If the average ballplayer took a 90 mph fastball in the face, it'd likely rattle his confidence.
Delino DeShields is clearly not an average ballplayer.
"I was really relaxed," the Astros' seventh-ranked prospect said. "A lot of people would tell you that after getting hit in the face, they'd be nervous about getting in the box again. Not me. I was like, 'You and me, let's go.'"
DeShields, who suffered a fractured cheekbone on April 18, made it obvious to all that he was ready to go Friday night. In his return, which came against the same team and in the same ballpark as his last game, he homered in each of his first two at-bats. The dingers were the only runs for Double-A Corpus Christi in a 6-2 loss at Frisco.
The 21-year-old center fielder was eager to return to action almost immediately after suffering non-displaced maxillary sinus fracture resulting from a Phil Klein fastball.
"Even when I got hurt, I was ready to play two days after I got hit in the face. I was like, 'Let's go.' The swelling was bad, obviously, and obviously [the Astros] wouldn't let me do that," DeShields said. "But I think being so anxious to get back on the field and picturing what it would be like helped me prepare."
Once he'd recovered, Houston sent DeShields to Florida for 10 games in extended spring training.
"I kept telling them I didn't need to go. I said, 'I'm fine, I just want to play!' They insisted I go down there to have some at-bats," he said. "They wanted me at 150 percent before I came back."
As though his patience wasn't already stretched, a delayed flight kept DeShields from rejoining the Hooks on Thursday, when he was officially activated from the disabled list. He waited until the third pitch of Friday's game before knocking the ball over the left-field fence.
DeShields was in a reflective mood as he circled the bases.

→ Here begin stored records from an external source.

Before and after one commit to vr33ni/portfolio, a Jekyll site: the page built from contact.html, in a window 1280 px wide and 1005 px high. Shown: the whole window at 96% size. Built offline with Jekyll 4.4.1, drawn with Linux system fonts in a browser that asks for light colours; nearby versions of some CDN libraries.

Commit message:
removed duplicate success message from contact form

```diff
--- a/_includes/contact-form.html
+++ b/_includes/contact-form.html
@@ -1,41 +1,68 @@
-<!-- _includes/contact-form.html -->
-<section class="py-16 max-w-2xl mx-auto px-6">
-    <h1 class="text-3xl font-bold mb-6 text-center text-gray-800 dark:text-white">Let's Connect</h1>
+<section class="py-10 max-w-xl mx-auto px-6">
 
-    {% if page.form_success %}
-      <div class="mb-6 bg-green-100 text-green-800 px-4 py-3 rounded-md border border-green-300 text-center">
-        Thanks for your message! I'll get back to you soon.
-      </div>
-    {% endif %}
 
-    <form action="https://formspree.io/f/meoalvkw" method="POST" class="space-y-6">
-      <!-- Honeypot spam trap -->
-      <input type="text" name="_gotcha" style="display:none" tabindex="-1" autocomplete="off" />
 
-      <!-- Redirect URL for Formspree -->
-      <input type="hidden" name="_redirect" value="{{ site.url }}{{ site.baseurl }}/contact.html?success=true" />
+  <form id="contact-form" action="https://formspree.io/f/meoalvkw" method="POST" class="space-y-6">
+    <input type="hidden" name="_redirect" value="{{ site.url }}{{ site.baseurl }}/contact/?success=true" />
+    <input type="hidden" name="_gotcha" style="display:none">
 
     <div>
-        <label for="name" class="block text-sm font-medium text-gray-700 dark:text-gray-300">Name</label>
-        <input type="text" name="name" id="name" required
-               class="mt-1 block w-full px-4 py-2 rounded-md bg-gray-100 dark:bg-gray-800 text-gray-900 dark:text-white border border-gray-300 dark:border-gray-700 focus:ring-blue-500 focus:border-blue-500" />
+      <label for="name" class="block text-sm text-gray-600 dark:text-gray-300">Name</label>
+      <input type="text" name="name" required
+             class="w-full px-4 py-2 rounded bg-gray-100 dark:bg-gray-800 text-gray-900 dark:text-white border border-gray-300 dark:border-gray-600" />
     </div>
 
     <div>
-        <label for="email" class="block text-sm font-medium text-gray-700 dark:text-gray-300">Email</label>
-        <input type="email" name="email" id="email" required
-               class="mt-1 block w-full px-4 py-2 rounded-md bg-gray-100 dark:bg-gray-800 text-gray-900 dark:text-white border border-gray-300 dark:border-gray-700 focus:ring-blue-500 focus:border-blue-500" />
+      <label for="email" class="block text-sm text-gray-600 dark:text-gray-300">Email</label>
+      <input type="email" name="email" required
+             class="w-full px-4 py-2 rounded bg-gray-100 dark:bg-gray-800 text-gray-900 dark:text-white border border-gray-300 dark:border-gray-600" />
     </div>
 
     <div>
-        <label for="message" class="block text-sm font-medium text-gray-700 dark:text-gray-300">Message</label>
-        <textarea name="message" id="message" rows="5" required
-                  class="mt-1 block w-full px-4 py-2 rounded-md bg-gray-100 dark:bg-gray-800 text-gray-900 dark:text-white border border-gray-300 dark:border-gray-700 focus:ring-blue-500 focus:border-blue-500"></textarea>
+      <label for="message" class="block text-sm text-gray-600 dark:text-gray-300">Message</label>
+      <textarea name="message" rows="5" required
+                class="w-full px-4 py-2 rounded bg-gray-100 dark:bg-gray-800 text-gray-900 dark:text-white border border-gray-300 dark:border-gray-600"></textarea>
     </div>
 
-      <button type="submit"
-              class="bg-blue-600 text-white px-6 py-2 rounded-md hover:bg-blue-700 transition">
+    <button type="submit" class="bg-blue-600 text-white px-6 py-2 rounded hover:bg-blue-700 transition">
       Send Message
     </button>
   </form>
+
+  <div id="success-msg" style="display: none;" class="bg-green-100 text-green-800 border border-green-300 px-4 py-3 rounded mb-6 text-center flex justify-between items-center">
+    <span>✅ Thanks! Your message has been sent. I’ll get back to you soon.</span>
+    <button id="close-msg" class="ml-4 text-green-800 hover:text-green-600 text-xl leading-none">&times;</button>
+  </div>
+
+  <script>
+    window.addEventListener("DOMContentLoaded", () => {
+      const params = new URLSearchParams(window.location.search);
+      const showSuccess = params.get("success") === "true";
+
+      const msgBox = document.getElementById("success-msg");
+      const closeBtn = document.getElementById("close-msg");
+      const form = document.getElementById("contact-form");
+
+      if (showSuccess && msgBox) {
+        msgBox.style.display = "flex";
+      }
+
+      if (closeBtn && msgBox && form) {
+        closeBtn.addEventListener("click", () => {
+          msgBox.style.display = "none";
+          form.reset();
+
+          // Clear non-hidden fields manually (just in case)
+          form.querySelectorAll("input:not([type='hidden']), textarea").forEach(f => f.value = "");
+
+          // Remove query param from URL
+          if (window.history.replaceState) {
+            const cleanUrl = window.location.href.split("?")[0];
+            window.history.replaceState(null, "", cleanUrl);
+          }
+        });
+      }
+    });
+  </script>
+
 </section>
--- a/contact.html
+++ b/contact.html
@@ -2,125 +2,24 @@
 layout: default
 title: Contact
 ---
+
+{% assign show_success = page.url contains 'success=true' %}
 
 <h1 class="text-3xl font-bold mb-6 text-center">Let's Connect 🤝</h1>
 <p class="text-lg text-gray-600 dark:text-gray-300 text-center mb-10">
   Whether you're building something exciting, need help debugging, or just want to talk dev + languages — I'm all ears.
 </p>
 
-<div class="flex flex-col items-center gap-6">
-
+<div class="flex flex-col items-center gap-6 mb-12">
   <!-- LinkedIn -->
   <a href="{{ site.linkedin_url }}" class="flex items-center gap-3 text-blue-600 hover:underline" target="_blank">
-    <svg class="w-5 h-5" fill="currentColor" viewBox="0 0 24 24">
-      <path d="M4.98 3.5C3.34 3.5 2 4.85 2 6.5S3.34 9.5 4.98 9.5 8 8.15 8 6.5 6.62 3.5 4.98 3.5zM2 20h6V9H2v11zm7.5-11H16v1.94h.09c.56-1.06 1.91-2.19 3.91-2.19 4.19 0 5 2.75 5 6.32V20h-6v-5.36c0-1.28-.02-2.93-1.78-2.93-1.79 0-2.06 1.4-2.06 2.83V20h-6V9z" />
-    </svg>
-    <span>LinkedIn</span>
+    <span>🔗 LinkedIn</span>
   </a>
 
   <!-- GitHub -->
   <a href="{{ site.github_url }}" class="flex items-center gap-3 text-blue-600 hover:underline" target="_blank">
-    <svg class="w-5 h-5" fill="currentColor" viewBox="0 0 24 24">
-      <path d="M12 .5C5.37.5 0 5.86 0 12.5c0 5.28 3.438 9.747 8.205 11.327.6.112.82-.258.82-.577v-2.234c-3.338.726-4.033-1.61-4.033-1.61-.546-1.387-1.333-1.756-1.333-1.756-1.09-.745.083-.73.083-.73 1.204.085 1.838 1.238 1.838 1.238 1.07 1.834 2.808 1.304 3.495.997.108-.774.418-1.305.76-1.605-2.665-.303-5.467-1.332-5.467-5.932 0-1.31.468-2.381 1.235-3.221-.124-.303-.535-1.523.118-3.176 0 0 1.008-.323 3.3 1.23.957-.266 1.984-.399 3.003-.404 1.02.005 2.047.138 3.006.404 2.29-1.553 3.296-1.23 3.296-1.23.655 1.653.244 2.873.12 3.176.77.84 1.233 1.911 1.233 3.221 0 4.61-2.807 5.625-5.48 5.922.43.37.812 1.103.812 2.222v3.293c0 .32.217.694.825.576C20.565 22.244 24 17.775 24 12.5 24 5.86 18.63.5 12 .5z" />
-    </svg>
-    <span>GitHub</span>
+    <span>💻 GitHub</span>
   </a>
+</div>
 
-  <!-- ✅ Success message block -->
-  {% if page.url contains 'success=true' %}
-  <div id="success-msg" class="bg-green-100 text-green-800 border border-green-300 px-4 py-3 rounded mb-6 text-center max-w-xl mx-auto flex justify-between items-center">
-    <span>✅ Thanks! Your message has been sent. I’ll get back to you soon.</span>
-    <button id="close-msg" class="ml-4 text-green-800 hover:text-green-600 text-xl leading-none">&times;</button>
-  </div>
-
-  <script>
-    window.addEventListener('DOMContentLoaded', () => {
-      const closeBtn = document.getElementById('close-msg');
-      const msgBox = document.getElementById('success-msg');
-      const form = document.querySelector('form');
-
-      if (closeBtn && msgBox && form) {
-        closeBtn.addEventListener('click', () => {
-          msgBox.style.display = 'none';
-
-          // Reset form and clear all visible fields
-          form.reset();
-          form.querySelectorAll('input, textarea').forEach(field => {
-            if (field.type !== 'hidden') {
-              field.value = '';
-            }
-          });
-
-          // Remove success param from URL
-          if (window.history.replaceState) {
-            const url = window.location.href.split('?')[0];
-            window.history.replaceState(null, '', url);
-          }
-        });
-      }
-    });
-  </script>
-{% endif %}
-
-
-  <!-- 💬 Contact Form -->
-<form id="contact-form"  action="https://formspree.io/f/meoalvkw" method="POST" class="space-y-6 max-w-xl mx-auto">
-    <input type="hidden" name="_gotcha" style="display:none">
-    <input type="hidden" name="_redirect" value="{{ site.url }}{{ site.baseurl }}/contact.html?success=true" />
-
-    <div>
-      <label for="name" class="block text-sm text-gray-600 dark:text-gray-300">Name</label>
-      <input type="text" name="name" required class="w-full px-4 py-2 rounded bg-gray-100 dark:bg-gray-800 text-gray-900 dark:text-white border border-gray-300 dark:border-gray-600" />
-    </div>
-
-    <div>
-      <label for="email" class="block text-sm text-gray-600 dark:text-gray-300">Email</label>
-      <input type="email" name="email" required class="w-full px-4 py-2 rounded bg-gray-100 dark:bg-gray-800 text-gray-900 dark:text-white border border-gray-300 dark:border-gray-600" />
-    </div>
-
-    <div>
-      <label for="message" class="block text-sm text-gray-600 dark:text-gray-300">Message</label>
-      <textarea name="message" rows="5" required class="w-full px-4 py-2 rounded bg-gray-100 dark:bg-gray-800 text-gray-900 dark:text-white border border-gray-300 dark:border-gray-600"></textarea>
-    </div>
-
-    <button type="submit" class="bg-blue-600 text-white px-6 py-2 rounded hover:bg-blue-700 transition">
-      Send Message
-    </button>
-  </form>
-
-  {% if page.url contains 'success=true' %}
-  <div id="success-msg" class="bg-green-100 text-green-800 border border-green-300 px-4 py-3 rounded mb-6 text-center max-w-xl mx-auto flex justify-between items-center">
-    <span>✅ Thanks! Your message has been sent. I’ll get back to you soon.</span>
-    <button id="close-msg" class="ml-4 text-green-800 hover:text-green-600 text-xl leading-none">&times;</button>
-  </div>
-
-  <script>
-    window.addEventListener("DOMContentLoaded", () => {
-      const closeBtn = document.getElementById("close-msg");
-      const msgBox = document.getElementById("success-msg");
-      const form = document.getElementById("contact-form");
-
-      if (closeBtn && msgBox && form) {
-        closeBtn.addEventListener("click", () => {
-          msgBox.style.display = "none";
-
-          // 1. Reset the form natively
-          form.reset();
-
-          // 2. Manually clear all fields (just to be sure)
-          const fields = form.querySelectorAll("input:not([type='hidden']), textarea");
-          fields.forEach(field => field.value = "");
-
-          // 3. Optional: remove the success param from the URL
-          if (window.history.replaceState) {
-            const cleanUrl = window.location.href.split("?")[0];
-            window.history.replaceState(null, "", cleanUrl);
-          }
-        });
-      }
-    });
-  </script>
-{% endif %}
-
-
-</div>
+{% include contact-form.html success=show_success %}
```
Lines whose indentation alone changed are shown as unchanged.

"The first thing I said is, 'God is good, man. He blessed me with the chance to play baseball again.' There was no better way to come back than to hit a home run the first time back after an injury that could have been 20 times worse than it was," he said. "And then, coming into the dugout and having all my teammates greet me, that was really cool. It's great that they've got my back."
In the third inning, he cleared the wall in left again and knew immediately he'd hit another homer.
"The second one, I knew. I hit it so good," he said. "The first one was kind of like a first-swing type deal. I hit it enough to get out. But the second one, I hit it pretty, pretty good."
Both of DeShields' homers came against RoughRiders right-hander Alec Asher, who also started the game in which DeShields was hit.
"I didn't even think about it that he started that game. I didn't remember that -- I just remembered the guy who hit me," he said. "I knew we were coming back and playing in Frisco. I did think it was all kind of funny that it all worked out like that."
DeShields also reached on an error and struck out, but he wasn't the least discouraged by those at-bats.
"Every ball I hit, I hit it square. I was hitting the ball hard, and that's the only thing I was trying to do. I was just making sure I was comfortable in the box, which I was," he said. "I feel like I didn't even take three weeks off."